In August, I packed my boys into a car an went on a road trip to Middletown, New York. My husband was off killing orcs and aliens at Gencon in Indianapolis. My mouth felt dry as I belted the kids in the car. I felt tired and very grownup and a bit alone as I drove across I90 through thunderstorms in the dark.
I’d been meaning to visit my brother for months. He was installed as a part time pastor in a small congregation in January. For the first time, my brother and I were both out of school, both professionals, both grownups. (Although I will never confess that to him! Tragically, he reads my blog.) Saturday, we schlepped the boys around. I felt bone-weary, the way it’s only safe to do around family. We watched tv, went out for lunch, watched JourneyQuest, ate at the Texas Roadhouse. Thane fell asleep in the booth to the dulcet tones of “Boot Scootin’ Boogie” with the Yankees on the overhead tvs.

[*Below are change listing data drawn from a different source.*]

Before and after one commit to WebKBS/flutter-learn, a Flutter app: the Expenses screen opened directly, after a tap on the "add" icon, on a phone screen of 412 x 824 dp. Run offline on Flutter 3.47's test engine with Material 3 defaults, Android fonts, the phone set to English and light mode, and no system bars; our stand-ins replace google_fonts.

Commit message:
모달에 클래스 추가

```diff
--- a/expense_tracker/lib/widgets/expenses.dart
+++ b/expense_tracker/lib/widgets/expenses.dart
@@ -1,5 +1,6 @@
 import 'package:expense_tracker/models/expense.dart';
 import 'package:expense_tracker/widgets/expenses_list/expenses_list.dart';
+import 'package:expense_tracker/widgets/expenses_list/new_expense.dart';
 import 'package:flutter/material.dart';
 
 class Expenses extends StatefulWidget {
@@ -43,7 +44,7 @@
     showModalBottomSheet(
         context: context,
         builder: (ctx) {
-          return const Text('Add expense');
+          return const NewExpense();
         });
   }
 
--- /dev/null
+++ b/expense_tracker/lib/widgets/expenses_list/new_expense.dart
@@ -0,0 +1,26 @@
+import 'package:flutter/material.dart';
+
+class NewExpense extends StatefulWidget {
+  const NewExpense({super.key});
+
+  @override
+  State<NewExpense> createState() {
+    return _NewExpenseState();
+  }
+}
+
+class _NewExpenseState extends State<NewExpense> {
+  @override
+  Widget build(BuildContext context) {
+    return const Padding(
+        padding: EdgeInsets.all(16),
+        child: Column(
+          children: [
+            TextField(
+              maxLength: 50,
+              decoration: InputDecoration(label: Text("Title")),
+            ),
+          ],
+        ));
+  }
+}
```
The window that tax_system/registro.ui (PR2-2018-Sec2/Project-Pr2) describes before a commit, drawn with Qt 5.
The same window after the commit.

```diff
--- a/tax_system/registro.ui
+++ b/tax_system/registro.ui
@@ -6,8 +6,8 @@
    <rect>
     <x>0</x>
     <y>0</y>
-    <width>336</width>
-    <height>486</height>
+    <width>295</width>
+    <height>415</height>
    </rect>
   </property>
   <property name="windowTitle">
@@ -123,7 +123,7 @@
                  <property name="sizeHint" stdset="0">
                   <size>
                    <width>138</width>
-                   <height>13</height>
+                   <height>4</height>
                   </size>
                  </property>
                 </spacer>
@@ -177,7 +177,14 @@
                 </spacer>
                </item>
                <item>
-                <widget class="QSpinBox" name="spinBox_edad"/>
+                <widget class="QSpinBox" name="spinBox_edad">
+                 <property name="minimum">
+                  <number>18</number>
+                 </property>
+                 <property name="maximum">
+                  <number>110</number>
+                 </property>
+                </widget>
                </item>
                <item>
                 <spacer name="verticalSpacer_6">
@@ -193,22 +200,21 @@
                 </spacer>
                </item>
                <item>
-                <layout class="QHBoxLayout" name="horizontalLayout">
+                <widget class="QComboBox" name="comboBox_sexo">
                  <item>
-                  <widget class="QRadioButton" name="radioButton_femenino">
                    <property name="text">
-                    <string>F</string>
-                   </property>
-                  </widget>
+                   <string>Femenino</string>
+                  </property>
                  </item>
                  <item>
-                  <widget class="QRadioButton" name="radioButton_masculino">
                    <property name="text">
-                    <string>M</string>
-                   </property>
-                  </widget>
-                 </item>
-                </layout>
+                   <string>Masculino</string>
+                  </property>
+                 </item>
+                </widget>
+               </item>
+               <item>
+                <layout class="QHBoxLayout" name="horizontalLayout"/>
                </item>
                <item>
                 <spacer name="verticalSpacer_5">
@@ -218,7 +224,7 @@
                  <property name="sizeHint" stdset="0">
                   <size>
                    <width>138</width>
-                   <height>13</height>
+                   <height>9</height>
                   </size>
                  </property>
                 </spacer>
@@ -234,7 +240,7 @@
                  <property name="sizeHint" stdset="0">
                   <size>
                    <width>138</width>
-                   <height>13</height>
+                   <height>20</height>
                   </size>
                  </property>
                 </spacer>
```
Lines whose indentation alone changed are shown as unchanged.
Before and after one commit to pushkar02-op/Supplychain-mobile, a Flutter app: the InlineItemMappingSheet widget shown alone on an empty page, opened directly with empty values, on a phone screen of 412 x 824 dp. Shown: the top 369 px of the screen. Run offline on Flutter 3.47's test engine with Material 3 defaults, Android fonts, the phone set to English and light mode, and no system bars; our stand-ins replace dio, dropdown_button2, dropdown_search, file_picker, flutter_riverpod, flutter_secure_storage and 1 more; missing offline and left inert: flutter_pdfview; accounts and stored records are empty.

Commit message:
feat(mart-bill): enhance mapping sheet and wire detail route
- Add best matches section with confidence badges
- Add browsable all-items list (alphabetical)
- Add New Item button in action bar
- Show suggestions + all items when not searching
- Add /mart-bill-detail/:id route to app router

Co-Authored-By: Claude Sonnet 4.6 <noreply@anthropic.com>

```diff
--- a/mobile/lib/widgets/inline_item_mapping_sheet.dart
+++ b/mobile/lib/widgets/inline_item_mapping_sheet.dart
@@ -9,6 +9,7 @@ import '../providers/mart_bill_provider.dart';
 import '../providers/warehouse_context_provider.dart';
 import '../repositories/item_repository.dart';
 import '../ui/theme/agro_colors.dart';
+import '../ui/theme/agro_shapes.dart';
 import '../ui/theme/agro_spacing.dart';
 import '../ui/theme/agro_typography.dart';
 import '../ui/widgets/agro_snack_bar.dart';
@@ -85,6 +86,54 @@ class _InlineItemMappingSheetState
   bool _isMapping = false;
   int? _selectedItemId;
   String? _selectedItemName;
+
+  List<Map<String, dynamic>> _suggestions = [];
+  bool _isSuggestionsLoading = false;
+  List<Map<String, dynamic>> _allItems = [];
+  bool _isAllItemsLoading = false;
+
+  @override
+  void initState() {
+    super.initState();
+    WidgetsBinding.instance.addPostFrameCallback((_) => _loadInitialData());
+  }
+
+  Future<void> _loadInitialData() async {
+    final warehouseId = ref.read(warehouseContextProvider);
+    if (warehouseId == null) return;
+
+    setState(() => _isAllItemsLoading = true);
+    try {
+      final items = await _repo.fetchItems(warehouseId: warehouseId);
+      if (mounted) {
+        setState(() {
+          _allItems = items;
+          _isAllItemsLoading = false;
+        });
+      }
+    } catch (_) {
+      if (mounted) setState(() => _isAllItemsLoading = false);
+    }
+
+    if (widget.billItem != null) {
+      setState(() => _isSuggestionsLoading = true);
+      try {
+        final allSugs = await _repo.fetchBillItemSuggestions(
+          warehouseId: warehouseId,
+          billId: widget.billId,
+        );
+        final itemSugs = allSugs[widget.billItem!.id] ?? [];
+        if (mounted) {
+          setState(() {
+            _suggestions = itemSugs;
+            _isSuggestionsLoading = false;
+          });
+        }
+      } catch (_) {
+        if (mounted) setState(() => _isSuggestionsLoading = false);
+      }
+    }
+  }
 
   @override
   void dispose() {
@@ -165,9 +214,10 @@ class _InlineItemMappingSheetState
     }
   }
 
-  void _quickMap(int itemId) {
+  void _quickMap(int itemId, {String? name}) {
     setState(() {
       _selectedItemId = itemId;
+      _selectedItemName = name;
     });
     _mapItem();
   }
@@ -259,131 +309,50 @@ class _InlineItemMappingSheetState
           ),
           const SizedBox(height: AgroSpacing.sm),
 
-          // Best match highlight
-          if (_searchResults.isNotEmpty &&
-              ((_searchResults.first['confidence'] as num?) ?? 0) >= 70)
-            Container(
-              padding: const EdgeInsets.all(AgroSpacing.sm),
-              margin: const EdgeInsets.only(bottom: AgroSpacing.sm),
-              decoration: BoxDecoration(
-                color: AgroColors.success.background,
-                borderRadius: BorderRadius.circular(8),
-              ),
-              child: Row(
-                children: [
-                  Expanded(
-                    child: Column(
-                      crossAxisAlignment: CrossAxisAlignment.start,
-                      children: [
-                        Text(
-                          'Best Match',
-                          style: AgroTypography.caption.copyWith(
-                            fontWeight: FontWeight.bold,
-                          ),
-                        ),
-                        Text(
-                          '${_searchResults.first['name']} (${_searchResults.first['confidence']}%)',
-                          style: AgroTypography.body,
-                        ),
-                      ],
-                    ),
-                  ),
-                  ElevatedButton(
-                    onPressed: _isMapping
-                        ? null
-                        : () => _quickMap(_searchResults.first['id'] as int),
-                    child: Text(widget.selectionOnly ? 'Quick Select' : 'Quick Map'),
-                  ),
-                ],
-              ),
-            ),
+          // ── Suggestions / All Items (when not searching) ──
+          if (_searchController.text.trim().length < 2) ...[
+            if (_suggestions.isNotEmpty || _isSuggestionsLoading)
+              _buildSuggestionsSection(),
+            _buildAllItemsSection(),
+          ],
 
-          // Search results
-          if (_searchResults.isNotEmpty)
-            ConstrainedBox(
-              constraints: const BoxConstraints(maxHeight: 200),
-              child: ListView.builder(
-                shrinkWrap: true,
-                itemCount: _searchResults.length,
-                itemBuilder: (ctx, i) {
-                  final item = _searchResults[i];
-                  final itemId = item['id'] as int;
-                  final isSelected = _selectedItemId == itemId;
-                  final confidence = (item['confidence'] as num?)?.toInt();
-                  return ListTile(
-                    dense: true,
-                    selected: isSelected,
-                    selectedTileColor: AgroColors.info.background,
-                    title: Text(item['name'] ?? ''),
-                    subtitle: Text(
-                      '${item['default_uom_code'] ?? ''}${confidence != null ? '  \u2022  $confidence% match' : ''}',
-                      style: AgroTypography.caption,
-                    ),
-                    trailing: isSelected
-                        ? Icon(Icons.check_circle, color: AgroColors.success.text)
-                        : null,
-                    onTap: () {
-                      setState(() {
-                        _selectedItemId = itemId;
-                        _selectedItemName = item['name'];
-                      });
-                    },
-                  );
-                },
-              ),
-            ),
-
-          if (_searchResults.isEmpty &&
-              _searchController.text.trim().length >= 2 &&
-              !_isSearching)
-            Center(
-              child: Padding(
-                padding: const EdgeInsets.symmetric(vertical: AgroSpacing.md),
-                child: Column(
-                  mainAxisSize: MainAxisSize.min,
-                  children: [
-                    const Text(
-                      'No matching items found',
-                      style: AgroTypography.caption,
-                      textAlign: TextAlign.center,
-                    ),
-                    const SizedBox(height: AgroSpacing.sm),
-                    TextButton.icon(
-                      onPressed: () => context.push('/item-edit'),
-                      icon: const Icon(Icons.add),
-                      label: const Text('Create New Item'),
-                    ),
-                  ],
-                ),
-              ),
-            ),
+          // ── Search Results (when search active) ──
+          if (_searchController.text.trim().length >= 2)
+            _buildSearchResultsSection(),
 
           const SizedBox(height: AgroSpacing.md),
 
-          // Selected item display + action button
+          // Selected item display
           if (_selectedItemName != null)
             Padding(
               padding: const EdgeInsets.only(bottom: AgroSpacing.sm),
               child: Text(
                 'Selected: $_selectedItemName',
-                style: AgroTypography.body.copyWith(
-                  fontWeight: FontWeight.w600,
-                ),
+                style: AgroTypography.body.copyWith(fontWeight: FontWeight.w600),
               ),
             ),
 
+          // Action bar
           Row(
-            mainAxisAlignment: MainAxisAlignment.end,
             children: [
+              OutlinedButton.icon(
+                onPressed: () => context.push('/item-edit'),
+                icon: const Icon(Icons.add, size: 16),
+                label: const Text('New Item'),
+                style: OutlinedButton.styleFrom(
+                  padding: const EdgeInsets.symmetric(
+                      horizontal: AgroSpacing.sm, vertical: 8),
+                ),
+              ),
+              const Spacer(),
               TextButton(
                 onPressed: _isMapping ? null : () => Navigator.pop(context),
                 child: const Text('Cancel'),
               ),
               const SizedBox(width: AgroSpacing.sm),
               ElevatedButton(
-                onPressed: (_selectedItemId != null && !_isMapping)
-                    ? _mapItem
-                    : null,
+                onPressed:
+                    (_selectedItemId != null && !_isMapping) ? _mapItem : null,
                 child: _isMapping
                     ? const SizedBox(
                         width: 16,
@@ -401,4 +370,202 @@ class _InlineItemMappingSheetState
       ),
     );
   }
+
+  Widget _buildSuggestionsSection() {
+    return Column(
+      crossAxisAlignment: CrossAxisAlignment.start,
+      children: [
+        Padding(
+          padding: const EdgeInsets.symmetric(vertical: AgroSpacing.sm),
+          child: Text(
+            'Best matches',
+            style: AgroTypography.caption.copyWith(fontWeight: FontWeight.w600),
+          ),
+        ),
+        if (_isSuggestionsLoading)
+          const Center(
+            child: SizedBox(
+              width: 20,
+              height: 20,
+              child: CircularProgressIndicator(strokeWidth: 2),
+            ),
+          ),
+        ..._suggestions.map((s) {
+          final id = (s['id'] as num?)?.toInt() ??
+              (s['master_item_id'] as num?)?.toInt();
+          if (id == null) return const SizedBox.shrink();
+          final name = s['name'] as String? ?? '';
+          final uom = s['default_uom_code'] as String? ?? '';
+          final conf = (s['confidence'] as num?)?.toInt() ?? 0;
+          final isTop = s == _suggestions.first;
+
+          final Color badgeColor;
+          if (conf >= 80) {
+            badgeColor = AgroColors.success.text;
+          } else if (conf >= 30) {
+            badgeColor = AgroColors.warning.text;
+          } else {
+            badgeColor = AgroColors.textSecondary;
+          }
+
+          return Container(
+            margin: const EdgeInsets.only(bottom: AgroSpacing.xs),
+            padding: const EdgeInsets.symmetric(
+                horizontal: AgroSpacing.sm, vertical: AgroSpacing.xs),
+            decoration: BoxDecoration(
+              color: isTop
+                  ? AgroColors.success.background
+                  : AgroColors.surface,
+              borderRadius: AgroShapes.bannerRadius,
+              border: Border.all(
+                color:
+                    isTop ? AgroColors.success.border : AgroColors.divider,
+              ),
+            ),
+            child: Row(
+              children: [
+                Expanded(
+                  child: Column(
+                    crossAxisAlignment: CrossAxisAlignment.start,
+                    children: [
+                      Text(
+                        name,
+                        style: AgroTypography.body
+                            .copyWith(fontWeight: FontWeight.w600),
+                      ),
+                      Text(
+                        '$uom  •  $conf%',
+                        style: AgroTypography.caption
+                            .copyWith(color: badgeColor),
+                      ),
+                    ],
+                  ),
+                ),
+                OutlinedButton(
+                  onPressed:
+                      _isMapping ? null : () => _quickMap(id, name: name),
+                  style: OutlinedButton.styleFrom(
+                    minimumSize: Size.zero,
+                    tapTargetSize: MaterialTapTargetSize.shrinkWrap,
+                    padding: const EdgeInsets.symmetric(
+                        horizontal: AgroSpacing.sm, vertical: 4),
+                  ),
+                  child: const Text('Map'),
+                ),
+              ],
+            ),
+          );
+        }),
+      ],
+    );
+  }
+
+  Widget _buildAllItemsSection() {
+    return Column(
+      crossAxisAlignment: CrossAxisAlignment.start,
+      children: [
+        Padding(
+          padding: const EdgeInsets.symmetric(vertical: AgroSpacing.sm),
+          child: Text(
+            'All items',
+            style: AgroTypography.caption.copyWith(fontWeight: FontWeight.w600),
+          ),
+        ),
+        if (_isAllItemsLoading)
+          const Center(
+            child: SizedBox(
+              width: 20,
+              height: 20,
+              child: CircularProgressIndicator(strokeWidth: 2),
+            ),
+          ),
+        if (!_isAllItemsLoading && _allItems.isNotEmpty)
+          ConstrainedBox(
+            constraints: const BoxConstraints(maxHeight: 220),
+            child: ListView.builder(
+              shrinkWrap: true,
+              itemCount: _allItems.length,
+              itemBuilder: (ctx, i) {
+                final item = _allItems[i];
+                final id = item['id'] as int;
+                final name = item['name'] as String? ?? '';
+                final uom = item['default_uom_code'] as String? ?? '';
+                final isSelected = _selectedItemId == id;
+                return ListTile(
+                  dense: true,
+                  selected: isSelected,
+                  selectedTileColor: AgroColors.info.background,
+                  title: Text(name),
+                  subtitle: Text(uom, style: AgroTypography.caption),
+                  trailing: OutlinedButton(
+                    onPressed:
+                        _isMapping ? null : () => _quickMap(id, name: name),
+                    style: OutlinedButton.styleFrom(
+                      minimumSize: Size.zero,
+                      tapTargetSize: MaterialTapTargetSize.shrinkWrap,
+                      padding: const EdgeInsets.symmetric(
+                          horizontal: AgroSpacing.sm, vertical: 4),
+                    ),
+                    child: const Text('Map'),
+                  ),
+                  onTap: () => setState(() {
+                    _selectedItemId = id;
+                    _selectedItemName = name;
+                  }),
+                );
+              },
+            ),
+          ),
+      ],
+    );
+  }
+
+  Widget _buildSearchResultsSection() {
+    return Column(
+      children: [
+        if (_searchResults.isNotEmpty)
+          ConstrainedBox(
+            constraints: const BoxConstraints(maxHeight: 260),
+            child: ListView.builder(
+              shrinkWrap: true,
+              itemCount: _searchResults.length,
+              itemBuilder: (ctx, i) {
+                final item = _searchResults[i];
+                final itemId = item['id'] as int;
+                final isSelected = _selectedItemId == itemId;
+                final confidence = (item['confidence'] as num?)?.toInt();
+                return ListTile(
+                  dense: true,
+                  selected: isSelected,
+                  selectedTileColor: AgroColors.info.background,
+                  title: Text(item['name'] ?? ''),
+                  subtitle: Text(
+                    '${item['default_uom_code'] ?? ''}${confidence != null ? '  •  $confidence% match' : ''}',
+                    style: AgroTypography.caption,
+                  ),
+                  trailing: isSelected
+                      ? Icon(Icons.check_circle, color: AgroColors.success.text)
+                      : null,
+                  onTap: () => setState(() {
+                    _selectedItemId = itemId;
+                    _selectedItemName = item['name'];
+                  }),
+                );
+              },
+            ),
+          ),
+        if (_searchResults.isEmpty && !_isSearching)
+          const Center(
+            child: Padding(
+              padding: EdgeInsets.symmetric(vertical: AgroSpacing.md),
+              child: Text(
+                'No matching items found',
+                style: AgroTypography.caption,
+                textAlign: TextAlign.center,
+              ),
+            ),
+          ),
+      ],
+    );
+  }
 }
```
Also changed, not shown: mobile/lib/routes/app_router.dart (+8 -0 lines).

When the night was finally quiet, my brother and I talked. There is an ease that comes to talking with one of the few people who grew up in the same strange world you did: this is the great consolation of family. I never have to consider my words or my references. I have this narrow set of humans who also grew up in a town of 400, know the legends of Tuffy Suter, sang the old old hymns that even the elderly have forgotten in the mountain church we attended, consider Georgette Heyer, DE Stevenson and Patrick McManus to be canon, know the winding paths and theatrical finer points of the Oregon Shakespeare festival, and think of “Head Smashed in Buffalo Jump” Alberta as a top-tourist-destination. This is what it means to be family.
At some point, we started talking about music. I have an odd relationship with music. I love it, of course. I’m particularly fond of classical music, but I rarely listen to it. (I like to listen to radio with voice, in truth.) I do end up listening to a lot of folk/celtic music, but have no reliable sources of new introductions to music. I have always considered myself not a person who listens to popular music. You can have a lot of fun plumbing the depths of my ignorance, if you choose.
So my brother said, “You have to listen to Mumford and Sons” and he put on “Sigh No More”.
I immediately loaded “Sigh No More” onto my various devices of digital distribution and have not stopped listening since. The voice, the banjo, the lyrics have embedded themselves into the warp and woof of this time of my life, and I shall likely never hear them without being once again at this time of my life when my sons were young, my parents healthy and my love strong. The title song, in particular, speaks to me.
Love that will not betray you, dismay or enslave you. It will set you free to be more like the man that you were made to be.
“Yes” I think. “That is the standard to which we should hold anything we call love.” I find myself wondering, is that God’s love? Is that my love for my sons? Is that my love with my husband? Does the love I give conform to this high calling?
May I confess that I was shocked _SHOCKED_ when their next album beat out Bieber in popularity? I hadn’t intended to be listening to music that was actually popular. Ah well – so were Simon and Gurfunkel in their time.
I’m looking forward to delving the depths of their music. So far, I have what shows on the surface of the songs, and questions they raise. Are they Christian? Use to be Christian? Using Christian language? They are certainly not priggish. (Hey mom, that’s a warning that you might not totally like them. Let’s just say some of their songs cannot be played on radio.) There are allusions running through their music to Shakespeare. When you tie those allusions out, how do they change the meaning of what I hear?
I deeply appreciate this new music. It makes me aware how well I know the music I listen to, and how my ears seek out new songs. So… have you heard these guys? What questions do they raise in your mind? Do songs tie you to place-in-time, like they do me? Do you ever try to manipulate that, by introducing new music to something you’d really like to remember? And critically – who else should I be listening to?